Each and every one of us should be very honest and ask ourselves: Will students, i.e. our children, eventually be the beneficiaries or victims of such a move?

是「保障」還是「窒礙」學生學習? 假如將CCTV「引進」課室……








也許有人會說課室CCTV只會對著站在黑板前的老師一人,鏡頭就是明刀明槍要監視作為老師的你。但這真的不會影響學生學習嗎?說CCTV 只會拍攝著老師,是對今日教室欠缺認識。今天,還有老師授課只站在課室前端,面對鏡頭,而不會按需要走到課室不同角落幫助或輔導有需要的個別學生?今天,還只是教師獨白,學生坐著聽書?CCTV鏡頭隨著老師走,錄下了老師的教學,也錄下了學生的一言一語、一舉一動。這對學生學習真的是「好事」?




想像你立志要成為一位好老師,甘願付出無盡時間和精神貢獻教育,照顧好每一個學生,而現在有人對著你説:「我就是不信任老師,不管是你或他或他們任何一個!」身處其中的這個你將會有何感受?全程CCTV 監察代表對全體教師的不信任、不尊重,有哪一個專業可以在這氛圍下大有作為、盡情發揮?全程監察後又由誰去裁決教師教學有沒有問題?當每一個人都帶著自己的觀點、經歷去評鑒甚或監察課堂教學,對教育專業有多大打擊?

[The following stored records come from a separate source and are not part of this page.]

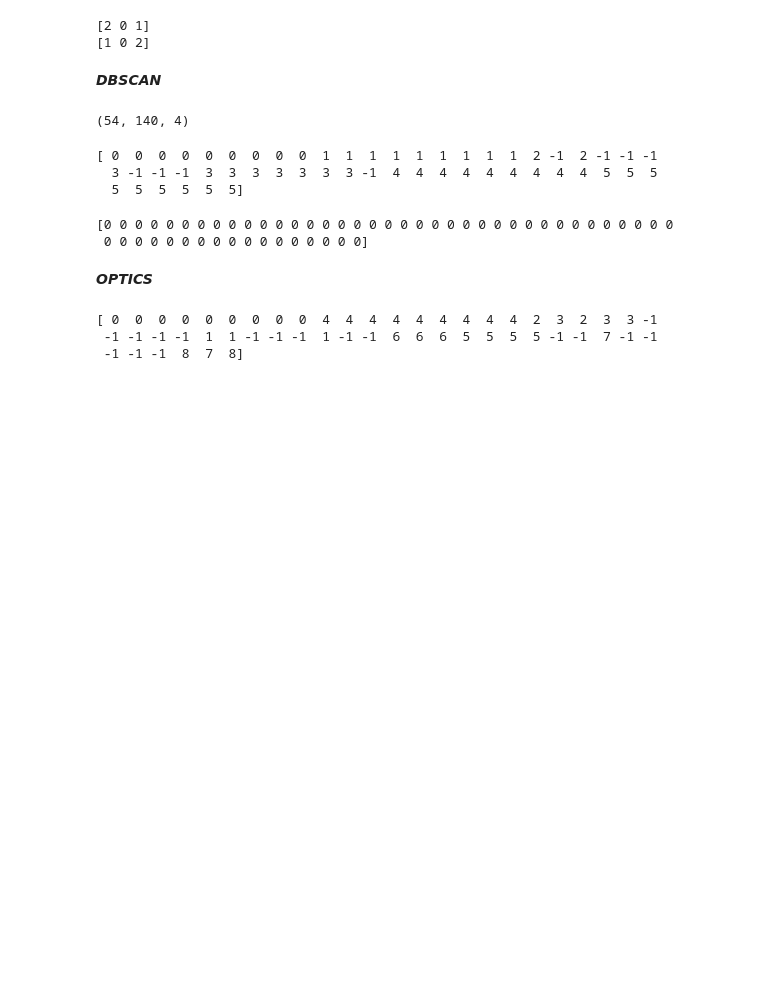
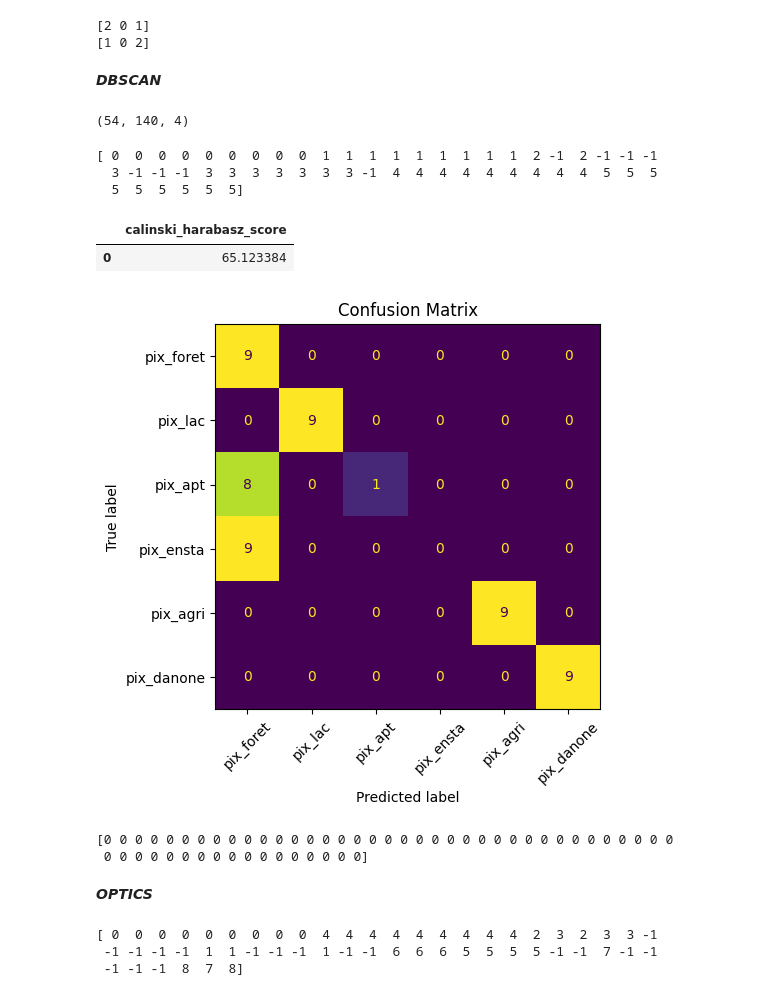
Before and after one commit to Projet-fil-rouge-IODAA/FilRouge_territoires, a Jupyter notebook: scripts/scripts_python/dtw_clustering_nada.ipynb, the cells around one changed output. Cells and saved outputs as stored; diff of their text form; code cells hidden in the pictures; blank space fills up the shorter version.

```diff
--- a/scripts/scripts_python/dtw_clustering_nada.ipynb
+++ b/scripts/scripts_python/dtw_clustering_nada.ipynb
@@ -30,6 +103,8 @@ print("Nombre de bandes pour chaque pixel:",data.shape[2])
 Nombre de pixels dans chaque image: 3
 Nombre d'images: 4
 Nombre de bandes pour chaque pixel: 4
+# %%
+data = matrice
 # %%
 #mesure de similarité dtw entre deux séries temporelles. x = un pixel sur un intervalle de temps
 def dtw_euclidien(x, x_prime):
@@ -77,14 +152,6 @@ fastdtw cosine: 0.058541321945169145
 # %% [markdown]
 Ici la fonction matrice prend en entrée une liste de séries temporelles, et fait une matrice de similarité en donnant la distance dtw entre chaque paire de séries temporelles.
 Peut être pratique pour faire du clustering.
-# %%
-def matrice_dtw(X, distance):
-  N=len(X) #nb de pixels dans une image, = nb de séries temporelles qu'on a. chaque série = T vecteurs de 4 bandes
-  R=np.zeros((N,N))
-  for i in range(N):
-    for j in range(N):
-        R[i,j]= dtw.fastdtw(X[i],X[j],dist=distance)[0]
-  return R
 # %%
 def matrice_dtw(X, distance):
   N=len(X) #nb de pixels dans une image, = nb de séries temporelles qu'on a. chaque série = T vecteurs de 4 bandes
@@ -200,6 +265,15 @@ print(labels_dbscan_euc)
 [ 0  0  0  0  0  0  0  0  0  1  1  1  1  1  1  1  1  1  2 -1  2 -1 -1 -1
   3 -1 -1 -1  3  3  3  3  3  3  3 -1  4  4  4  4  4  4  4  4  4  5  5  5
   5  5  5  5  5  5]
+# %%
+evaluator = evaluator_de_experiences(labels_dbscan_euc, pixels_de_interet, dic_de_pixels, data.mean(axis=2))
+evaluator.confusion_matrix()
+evaluator.metrics_classif()
+evaluator.metrics_clustering()
+# %% [output]
+|  | calinski_harabasz_score |
+| 0 | 65.123384 |
+[figure, added]
 # %%
 #matrice de similarité
 clustering_dbscan_cos = DBSCAN(eps=50000, min_samples=2, metric='precomputed').fit(matrice_dtw(data, distance=cosine))
```
Also changed, not shown: parts of 8 cells of this notebook.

香港中學校長會執委們一直擔心過度監察,包括安裝CCTV,是否會將政治矛盾直接帶進課室現場,將教育專業淪為外行領導內行,教師會否在明示或暗示的指標下被迫鐵板一塊灌輸式教學?教師從此依書直說,教學從此單向灌輸,師生從此只維持「職業關係」,這是否我們樂見的教育情境?我們是否執意要與國際教育背道而馳,置學生學習效益於不顧,盲目追求一種虛幻的安全感?多年之前實證研究經已證明根本不可行卻只會失敗的「防範老師的課程」(Teacher-proof curriculum),是否要在香港重現?


香港中學校長會執委會與我亦極度關注學童的精神健康問題。根據香港大學醫學團隊去年在國際期刊「刺針」發表的論文,香港每5人就有1人懷疑患上抑鬱或創傷後壓力症。其他不少專家報告也指出,學生和老師的精神壓力越趨惡化。上星期報章大量報道的學童精神健康問題,根據教育局提供的數字,無論是懷疑自殺個案數字,抑或患抑鬱症數字均比年前大幅飆升,而在醫管局接受治療及確診的18 歲以下精神病患者,於2019/20年度,竟達40,350人。而因不同原因未有求診,或是未有使用醫管局服務的年青人數字,更無從估量。無論學童精神健康問題因何越趨嚴重,在全球疫情肆虐、社會意見分化的當下處境,引進課室CCTV無異將超級精神壓力煲引進校園,後果堪虞。

課室CCTV的引進也會為教育改革進程帶來巨大衝擊。自2000年開始,隨著全球教育改革的浪潮,香港教育進入了新里程,鼓勵老師創新教學以促進學生學會學習。曾幾何時,國際教育評核機構,例如經濟合作暨發展組織(OECDPISA研究中心及遍佈全球的McKinsey & Company等,對香港教育變革和教師隊伍專業能力均給予極高評價。假若課室CCTV的引進是專為時刻監控老師日常教學,整個教師隊伍不但尊嚴受貶,團隊士氣在微觀管理(Micro-management)下將被逐漸消磨,教學創新的專業空間亦會不斷萎縮。






香港中學校長會榮譽總幹事 黃謂儒